*** Opening of RECORDED INFORMATION ***

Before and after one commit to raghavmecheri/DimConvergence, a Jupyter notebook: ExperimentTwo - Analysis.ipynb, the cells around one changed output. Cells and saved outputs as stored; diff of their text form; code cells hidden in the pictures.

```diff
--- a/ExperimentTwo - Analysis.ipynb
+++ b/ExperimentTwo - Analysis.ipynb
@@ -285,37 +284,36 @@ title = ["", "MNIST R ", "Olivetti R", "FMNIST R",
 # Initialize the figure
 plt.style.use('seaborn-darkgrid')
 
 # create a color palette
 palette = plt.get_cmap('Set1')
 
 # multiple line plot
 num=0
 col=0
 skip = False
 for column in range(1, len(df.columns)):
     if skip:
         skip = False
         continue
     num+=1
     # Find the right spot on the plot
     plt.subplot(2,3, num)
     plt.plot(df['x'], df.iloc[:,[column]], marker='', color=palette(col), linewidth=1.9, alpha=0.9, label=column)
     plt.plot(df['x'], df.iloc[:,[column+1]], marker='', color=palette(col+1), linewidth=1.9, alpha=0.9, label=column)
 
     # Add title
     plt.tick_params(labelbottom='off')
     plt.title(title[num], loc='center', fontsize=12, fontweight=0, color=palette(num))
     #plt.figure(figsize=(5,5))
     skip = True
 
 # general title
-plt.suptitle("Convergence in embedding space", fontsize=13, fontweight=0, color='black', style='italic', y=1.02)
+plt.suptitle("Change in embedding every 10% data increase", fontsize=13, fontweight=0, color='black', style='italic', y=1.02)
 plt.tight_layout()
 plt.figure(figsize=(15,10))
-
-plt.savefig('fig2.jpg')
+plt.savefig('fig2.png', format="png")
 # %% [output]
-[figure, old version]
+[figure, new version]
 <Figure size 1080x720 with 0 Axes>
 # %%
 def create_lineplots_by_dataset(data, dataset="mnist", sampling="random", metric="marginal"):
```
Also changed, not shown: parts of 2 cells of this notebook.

*** Close of RECORDED INFORMATION ***
*** Opening of RECORDED INFORMATION ***

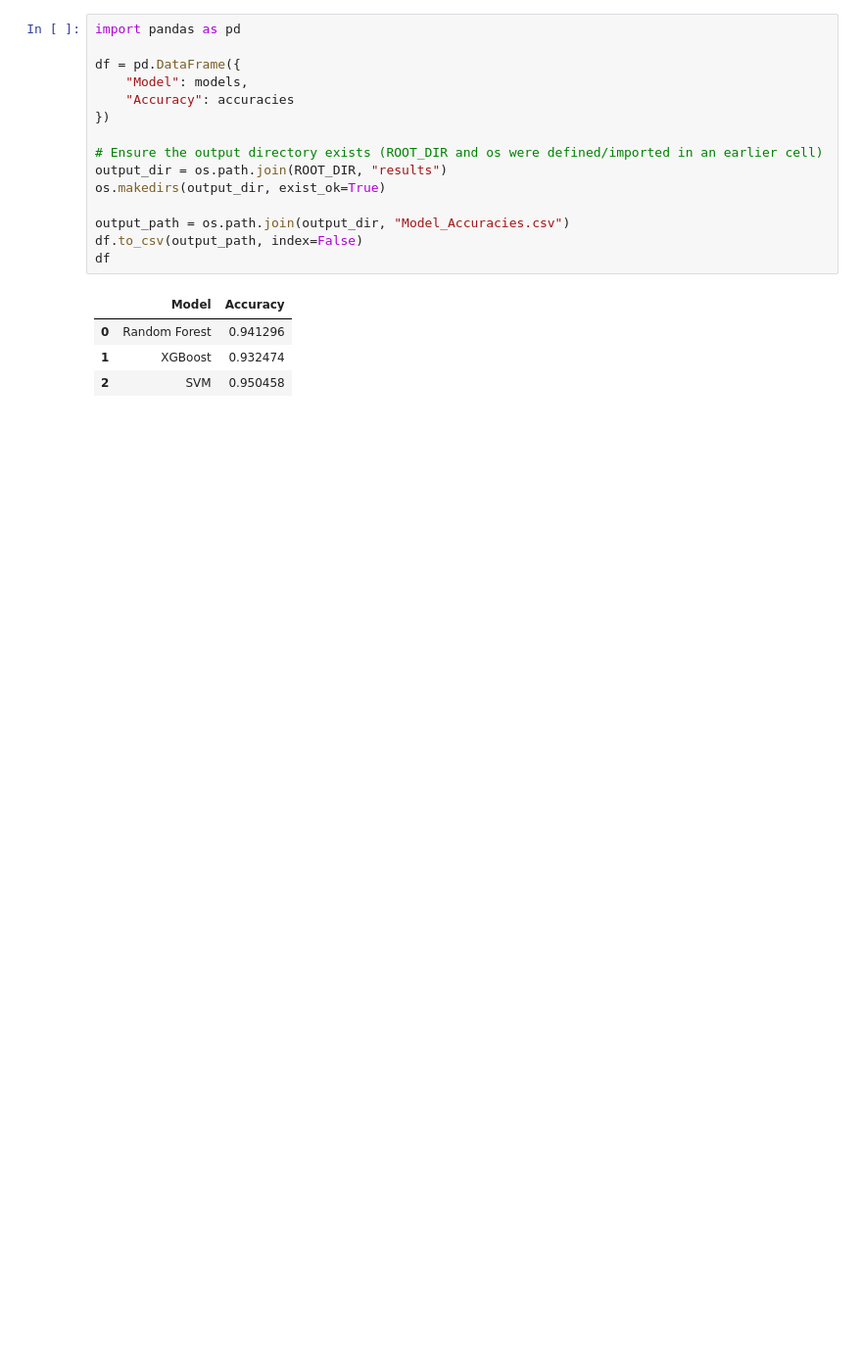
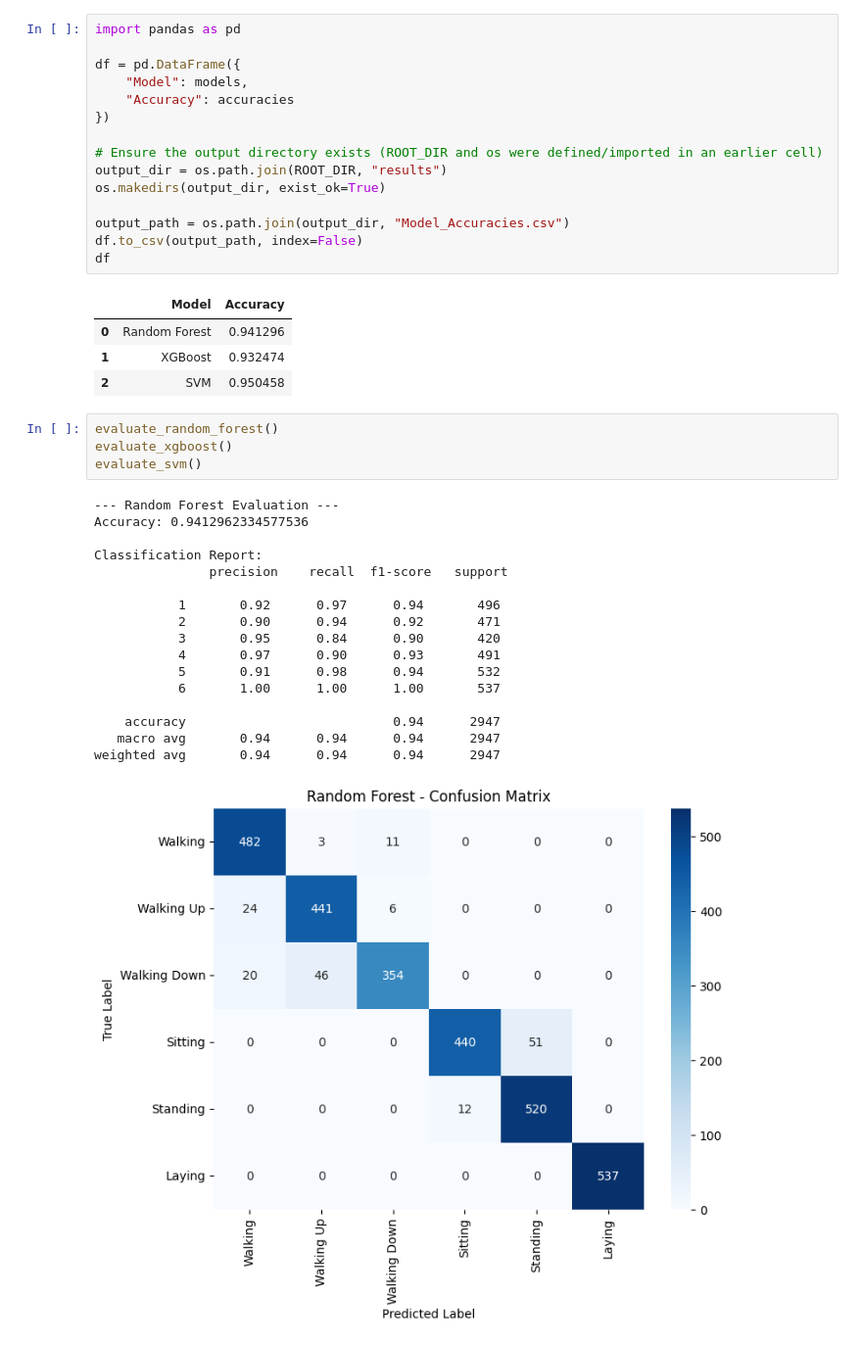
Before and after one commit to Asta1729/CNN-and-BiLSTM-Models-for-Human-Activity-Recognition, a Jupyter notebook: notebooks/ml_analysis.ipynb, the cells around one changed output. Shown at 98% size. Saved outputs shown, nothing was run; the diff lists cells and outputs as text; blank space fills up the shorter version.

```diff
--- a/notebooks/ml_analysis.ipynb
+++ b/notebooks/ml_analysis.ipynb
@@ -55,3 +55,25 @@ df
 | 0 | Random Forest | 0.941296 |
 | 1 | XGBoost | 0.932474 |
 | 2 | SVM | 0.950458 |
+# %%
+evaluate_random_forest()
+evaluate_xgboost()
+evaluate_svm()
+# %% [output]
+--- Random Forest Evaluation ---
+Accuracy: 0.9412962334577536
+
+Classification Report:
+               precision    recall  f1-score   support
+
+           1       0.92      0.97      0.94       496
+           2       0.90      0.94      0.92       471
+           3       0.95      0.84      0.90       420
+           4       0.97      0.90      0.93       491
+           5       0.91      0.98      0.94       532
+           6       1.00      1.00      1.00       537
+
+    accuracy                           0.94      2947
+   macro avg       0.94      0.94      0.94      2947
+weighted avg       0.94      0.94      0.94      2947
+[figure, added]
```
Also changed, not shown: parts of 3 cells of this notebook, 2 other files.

*** Close of RECORDED INFORMATION ***
*** Opening of RECORDED INFORMATION ***

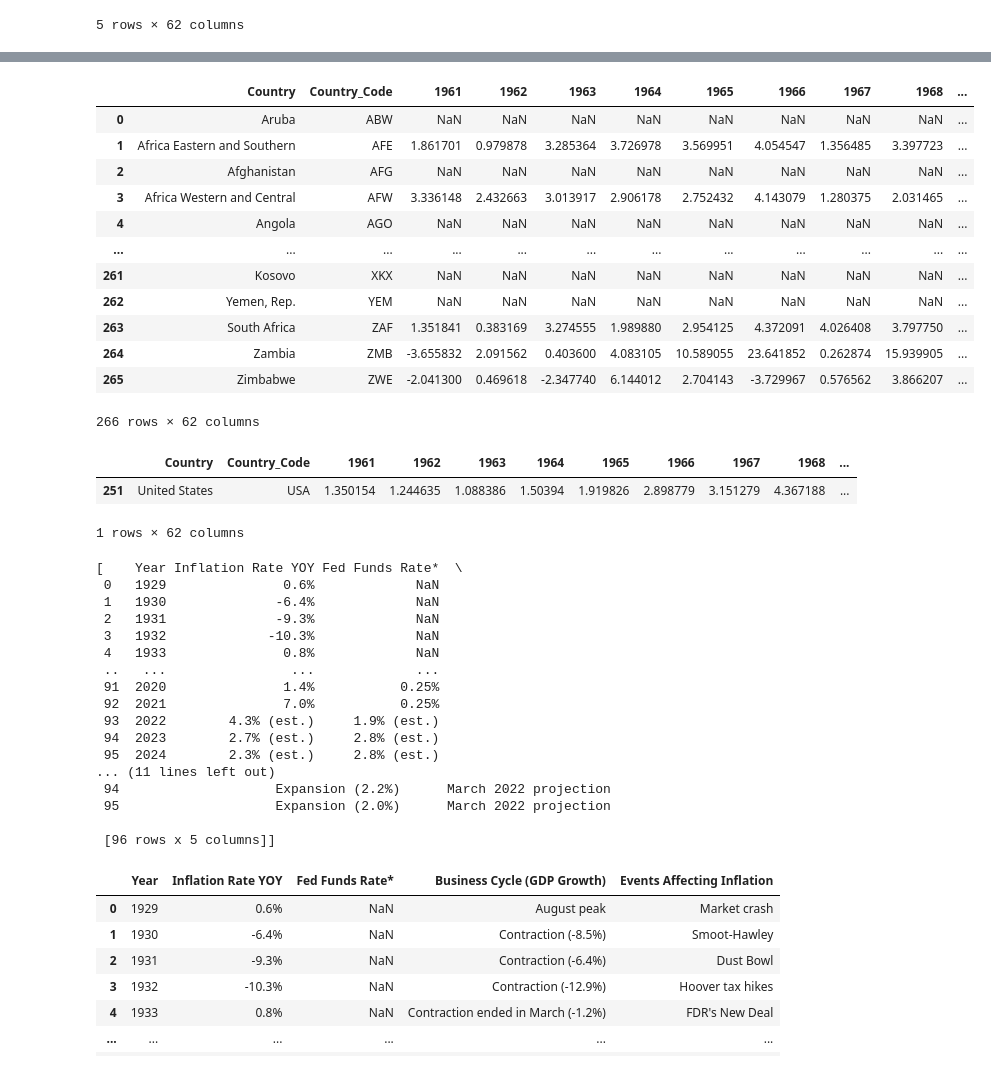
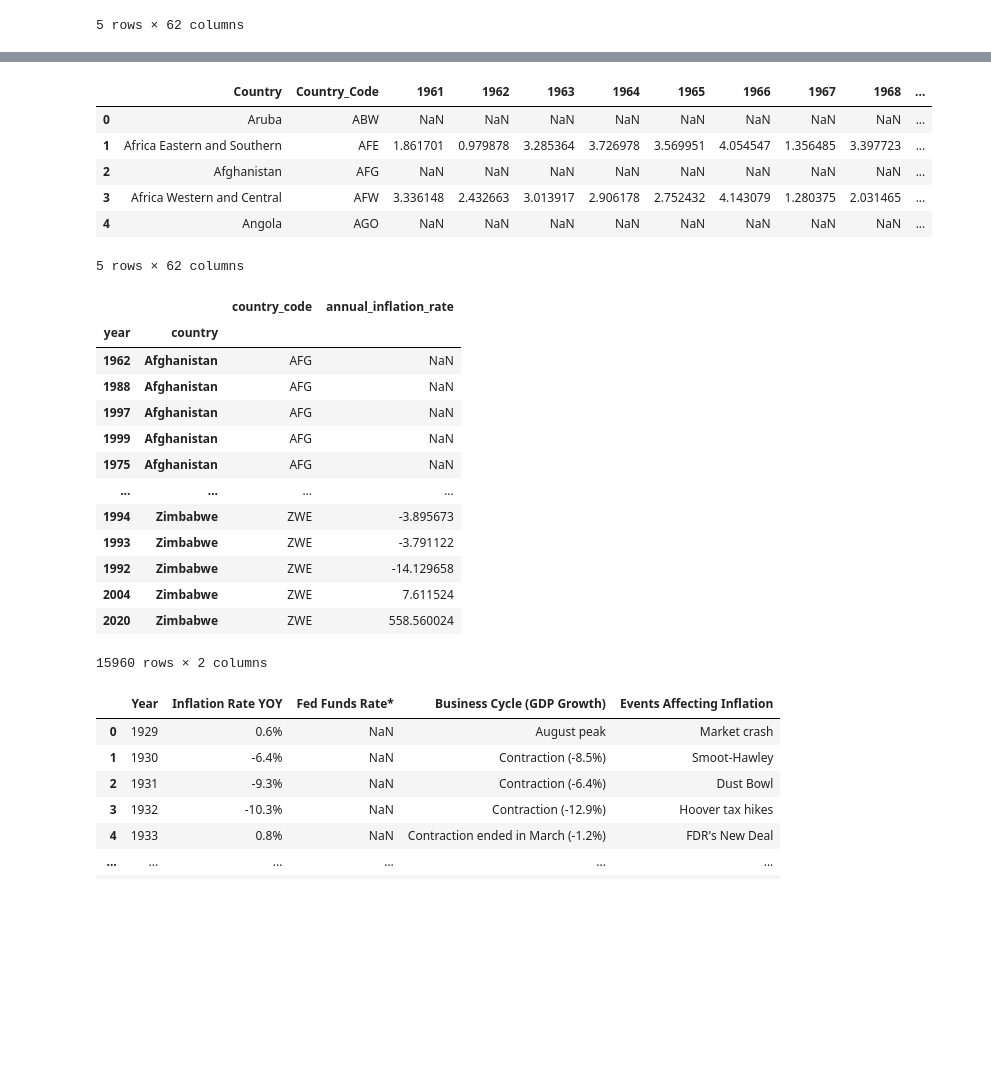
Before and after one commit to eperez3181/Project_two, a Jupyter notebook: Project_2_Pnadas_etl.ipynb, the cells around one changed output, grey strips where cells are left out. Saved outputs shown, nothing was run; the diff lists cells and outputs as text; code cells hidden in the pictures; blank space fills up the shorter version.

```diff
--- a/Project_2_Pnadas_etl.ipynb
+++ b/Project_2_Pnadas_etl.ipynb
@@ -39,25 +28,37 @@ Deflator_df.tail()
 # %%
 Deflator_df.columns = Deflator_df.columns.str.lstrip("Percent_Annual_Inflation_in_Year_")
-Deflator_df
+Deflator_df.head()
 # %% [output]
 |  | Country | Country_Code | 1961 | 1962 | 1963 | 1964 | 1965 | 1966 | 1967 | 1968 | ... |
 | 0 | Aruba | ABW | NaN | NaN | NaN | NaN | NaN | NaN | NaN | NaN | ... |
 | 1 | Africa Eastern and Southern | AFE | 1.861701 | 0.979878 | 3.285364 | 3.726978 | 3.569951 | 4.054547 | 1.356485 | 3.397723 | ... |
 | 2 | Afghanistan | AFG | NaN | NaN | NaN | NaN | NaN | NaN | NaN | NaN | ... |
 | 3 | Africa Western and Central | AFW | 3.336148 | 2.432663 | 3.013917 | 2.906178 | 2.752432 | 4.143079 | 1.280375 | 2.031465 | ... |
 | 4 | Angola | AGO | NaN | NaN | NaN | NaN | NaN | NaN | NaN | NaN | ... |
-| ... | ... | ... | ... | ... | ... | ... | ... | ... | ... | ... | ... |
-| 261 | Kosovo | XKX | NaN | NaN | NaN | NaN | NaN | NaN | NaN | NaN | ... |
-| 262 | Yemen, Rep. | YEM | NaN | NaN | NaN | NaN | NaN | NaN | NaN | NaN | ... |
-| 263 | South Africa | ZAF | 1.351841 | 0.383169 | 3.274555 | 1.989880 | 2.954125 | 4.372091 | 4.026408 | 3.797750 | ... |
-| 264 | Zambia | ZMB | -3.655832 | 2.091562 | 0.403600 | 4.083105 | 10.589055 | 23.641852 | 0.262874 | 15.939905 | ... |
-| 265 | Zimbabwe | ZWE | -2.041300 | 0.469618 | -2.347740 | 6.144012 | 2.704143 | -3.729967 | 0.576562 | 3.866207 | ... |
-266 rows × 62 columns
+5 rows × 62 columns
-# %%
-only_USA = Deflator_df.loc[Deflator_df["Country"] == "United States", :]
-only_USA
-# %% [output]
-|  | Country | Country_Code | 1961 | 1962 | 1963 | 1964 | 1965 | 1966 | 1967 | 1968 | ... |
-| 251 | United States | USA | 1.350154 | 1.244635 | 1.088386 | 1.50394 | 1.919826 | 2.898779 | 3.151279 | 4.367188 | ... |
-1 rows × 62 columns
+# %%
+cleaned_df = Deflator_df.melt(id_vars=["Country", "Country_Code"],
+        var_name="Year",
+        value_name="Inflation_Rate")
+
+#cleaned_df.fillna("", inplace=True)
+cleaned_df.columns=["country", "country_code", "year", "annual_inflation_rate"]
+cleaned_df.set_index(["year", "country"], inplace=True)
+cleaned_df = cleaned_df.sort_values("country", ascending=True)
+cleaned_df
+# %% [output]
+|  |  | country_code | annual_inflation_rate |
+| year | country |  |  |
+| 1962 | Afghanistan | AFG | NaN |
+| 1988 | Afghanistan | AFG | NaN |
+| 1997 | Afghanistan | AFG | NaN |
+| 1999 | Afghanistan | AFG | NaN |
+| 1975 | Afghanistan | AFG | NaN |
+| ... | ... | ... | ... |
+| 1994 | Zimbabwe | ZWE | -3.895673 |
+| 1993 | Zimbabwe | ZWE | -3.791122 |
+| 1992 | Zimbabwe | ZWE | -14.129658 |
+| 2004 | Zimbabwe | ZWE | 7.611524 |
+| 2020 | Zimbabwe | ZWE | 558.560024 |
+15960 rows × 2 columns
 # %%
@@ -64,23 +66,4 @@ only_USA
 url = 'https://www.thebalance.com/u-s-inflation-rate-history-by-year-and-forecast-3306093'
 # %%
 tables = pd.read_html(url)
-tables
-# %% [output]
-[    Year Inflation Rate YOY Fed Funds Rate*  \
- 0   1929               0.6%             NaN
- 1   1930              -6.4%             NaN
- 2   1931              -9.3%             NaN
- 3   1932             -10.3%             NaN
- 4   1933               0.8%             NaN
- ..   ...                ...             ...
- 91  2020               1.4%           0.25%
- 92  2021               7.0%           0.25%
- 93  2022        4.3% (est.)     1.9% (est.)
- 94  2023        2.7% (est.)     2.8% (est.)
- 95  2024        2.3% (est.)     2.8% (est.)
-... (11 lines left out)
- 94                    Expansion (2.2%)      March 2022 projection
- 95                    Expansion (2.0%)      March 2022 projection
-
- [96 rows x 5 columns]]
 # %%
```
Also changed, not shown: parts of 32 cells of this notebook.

*** Close of RECORDED INFORMATION ***

• YOUR GOAL
Find each line above that contains "True", and copy those lines.

• THE COMPLETED TASK
     skip = True
+#cleaned_df.fillna("", inplace=True)
+cleaned_df.set_index(["year", "country"], inplace=True)
+cleaned_df = cleaned_df.sort_values("country", ascending=True)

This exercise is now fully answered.